Date first published: 23/08/2022

Key sectors: all; oil and gas; electricity

Key risks: terrorism; insurgency; violent crime; targeted attacks; kidnapping


Risk development

On 20 August leftist President Gustavo Petro announced the suspension of arrest warrants and extradition requests for the leftist National Liberation Army (ELN)’s negotiators amid fresh efforts to restart peace talks with the guerrilla group. The announcement marked yet another step towards resuming negotiations a week after Petro’s government officially recognised the legitimacy of the ELN’s peace delegation in Cuba’s capital Havana. Several armed criminal groups have recently expressed their interest in launching similar peace processes with Petro’s administration.

Why it matters

The expected resumption of peace talks with the ELN – Colombia’s last remaining active guerrilla group with around 2,400 combatants – would have major implications for the security environment given the ELN’s persistent attacks on strategic transport, hydrocarbon and energy infrastructure and on government and security force personnel and asset. Moreover, the peace negotiations would have a strong potential to set the path for similar peace processes with other groups. Petro has proposed that the Gulf Clan – the country’s largest organised criminal group – disarm and enter into dialogue with his government.


Peace talks with the ELN were launched by former president Juan Manuel Santos in 2017. They followed the success of the 2016 peace agreement between the Santos administration and the now-defunct leftist Revolutionary Armed Forces of Colombia (FARC) guerrilla. The FARC became a political party after around 7,000 former combatants disarmed as part of the deal. The peace process with the ELN stalled before it was suspended by Petro’s predecessor, Ivan Duque, following a deadly attack on a police academy that killed 22 cadets in Bogota in 2019. Petro’s election in June prompted the ELN and Petro – himself a former M-19 guerrilla – to express readiness to resume the talks.

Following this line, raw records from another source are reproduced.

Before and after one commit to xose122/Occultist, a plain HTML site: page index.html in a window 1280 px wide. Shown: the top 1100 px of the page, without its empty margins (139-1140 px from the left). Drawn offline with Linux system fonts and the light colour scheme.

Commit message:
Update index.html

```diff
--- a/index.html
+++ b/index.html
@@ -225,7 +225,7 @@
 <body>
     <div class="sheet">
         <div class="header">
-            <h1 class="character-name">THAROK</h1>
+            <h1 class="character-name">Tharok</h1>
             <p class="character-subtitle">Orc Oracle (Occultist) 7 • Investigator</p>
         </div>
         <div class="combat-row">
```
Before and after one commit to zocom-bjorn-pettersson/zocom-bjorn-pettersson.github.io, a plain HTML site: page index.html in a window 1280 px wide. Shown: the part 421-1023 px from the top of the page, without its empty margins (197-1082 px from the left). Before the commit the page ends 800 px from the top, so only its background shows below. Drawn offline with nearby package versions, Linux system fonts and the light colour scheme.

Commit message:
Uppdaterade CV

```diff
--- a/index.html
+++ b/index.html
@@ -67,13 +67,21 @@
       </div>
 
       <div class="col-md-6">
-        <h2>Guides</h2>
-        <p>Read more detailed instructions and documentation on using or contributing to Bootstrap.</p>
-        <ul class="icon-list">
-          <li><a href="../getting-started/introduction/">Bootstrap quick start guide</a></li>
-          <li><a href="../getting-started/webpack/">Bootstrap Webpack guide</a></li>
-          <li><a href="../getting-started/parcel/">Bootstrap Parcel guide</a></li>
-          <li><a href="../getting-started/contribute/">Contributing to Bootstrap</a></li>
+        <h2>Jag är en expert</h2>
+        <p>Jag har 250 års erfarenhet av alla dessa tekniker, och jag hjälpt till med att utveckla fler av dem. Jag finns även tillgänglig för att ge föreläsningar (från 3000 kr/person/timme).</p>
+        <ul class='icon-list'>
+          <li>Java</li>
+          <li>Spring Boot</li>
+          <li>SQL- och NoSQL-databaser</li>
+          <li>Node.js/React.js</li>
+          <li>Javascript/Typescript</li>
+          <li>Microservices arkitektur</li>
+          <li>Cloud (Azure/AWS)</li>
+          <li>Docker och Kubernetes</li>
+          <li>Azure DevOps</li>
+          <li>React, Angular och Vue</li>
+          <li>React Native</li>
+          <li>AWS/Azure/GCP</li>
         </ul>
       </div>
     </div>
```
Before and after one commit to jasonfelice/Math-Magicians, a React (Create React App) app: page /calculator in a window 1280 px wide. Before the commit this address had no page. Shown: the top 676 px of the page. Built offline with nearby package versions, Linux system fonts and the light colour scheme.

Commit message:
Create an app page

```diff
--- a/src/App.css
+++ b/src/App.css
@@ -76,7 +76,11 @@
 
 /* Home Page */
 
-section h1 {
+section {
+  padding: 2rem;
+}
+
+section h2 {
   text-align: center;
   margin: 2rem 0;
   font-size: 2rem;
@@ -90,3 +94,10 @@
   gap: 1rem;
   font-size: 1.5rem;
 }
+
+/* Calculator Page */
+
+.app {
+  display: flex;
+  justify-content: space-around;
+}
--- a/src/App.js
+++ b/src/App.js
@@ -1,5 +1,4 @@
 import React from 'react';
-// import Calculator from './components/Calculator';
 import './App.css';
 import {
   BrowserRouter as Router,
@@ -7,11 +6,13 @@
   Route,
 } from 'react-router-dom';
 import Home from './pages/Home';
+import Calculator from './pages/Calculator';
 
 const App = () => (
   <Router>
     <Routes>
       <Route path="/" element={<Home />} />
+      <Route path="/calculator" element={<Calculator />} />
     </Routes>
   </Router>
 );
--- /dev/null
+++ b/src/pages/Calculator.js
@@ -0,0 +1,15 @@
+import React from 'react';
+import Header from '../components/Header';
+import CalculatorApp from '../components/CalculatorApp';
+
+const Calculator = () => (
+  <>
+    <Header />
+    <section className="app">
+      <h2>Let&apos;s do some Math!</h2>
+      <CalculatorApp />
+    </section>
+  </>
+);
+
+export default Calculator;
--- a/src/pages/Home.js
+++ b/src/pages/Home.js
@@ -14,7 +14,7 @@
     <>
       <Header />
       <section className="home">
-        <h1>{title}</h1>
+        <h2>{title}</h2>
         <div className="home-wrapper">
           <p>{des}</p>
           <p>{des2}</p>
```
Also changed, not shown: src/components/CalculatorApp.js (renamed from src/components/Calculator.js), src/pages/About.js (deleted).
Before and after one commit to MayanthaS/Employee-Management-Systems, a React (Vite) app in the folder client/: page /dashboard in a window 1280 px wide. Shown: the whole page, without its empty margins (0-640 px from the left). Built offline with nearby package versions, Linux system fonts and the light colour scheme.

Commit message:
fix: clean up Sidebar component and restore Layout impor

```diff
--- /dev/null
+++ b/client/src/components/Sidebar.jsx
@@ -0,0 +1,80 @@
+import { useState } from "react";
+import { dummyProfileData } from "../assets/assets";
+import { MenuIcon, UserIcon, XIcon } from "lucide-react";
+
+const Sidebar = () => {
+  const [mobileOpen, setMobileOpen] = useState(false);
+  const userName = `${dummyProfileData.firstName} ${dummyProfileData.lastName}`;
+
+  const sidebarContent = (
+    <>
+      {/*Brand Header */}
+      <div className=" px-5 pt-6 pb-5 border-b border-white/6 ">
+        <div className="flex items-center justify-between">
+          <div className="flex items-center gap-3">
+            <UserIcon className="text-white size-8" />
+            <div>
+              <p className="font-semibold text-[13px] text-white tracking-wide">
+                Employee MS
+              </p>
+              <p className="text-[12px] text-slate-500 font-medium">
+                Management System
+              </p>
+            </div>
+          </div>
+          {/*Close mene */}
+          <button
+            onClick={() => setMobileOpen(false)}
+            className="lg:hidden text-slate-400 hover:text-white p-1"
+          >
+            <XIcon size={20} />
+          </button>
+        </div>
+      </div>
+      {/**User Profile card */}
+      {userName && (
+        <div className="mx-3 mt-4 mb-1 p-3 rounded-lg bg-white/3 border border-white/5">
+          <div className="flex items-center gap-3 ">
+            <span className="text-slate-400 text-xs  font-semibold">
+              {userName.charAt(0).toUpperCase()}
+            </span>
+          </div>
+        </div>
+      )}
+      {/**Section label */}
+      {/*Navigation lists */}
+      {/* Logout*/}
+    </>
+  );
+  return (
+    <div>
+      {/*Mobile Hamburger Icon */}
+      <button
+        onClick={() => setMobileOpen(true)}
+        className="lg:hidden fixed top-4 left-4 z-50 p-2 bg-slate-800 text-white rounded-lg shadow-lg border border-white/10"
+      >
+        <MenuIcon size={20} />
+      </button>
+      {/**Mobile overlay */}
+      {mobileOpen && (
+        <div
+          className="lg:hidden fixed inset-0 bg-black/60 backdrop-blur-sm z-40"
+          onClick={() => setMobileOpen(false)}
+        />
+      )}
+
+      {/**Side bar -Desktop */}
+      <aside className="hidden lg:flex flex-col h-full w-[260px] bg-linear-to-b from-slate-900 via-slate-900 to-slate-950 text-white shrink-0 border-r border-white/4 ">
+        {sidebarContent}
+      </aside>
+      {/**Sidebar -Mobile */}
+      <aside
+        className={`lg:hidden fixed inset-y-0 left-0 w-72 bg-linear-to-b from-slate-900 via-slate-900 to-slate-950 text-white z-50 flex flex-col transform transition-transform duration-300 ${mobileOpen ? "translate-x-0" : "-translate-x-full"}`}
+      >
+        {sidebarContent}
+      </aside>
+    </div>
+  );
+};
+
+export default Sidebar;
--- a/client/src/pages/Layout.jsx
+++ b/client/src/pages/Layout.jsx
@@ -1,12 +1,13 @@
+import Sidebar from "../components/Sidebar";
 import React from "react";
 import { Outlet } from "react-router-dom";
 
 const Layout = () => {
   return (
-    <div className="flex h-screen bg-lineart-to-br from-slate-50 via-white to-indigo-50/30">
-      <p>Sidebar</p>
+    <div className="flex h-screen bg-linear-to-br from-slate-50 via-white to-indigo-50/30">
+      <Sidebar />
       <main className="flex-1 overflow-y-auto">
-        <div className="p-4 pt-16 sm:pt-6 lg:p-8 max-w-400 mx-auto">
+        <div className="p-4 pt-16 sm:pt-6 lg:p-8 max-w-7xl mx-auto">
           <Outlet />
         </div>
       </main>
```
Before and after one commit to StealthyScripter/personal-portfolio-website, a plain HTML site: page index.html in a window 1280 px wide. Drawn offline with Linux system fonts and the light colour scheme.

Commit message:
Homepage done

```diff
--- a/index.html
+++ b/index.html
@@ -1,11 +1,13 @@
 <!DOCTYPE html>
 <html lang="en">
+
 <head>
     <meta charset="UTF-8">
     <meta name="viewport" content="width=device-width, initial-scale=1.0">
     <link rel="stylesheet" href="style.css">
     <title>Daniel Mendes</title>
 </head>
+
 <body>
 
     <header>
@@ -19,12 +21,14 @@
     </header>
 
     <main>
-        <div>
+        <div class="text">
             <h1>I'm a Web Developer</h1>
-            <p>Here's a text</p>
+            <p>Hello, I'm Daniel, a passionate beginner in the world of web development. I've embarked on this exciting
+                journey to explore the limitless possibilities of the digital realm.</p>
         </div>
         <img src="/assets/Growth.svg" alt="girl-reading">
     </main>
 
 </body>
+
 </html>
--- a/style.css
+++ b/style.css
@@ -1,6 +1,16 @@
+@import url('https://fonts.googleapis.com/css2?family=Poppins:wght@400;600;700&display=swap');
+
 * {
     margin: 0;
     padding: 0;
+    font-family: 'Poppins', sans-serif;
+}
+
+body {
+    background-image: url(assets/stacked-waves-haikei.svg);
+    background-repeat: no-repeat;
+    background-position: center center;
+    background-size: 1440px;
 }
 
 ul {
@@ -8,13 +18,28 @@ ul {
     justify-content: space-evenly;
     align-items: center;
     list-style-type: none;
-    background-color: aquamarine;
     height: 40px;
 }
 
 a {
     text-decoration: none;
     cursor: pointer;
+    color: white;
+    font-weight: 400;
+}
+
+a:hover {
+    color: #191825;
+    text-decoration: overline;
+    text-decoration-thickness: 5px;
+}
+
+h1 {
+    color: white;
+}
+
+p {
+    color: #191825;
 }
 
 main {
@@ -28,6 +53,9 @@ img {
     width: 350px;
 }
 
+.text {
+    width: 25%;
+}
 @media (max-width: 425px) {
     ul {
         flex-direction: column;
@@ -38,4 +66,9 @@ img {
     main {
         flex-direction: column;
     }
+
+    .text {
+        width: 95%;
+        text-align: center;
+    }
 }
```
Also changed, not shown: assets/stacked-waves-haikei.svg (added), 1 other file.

The Gulf Clan announced a unilateral ceasefire upon Petro’s inauguration on 7 August. This came days after the group declared the suspension of its ‘Pistol Plan’ – linked to dozens of police killings in recent months. The ‘Pistol Plan’ and other similar campaigns have demonstrated that the Gulf Clan maintains the intent and capabilities to carry out frequent, coordinated operations against the security forces despite intensive military operations against the group in recent years. In early May, the Gulf Clan paralysed much of the country during a four-day long ‘armed strike’. At least eight people were killed and over 180 vehicles torched amid dozens of violent attacks.

While negotiations with the ELN could help end protracted violence, significant challenges will persist. Firstly, previous failed efforts have demonstrated that the ELN’s lack of hierarchical structure may once again lead to dissident attacks in defiance of the political leadership leading the talks in Havana. Internal disputes and fragmentation within the Gulf Clan would pose similar issues should the group enter peace talks. Secondly, should these efforts eventually culminate in formal peace deals, the ensuing power vacuums could fuel further violence by rival criminal groups vying for turf as it happened across the country following the FARC’s disarmament and demobilisation process.

Risk outlook

Petro has pledged to achieve peace with rebel and criminal groups through dialogue. The coming months will shed light on what his ambitious promises to establish “total peace” will actually mean for the country, where over 450,000 people have been killed by internal armed conflict in recent decades.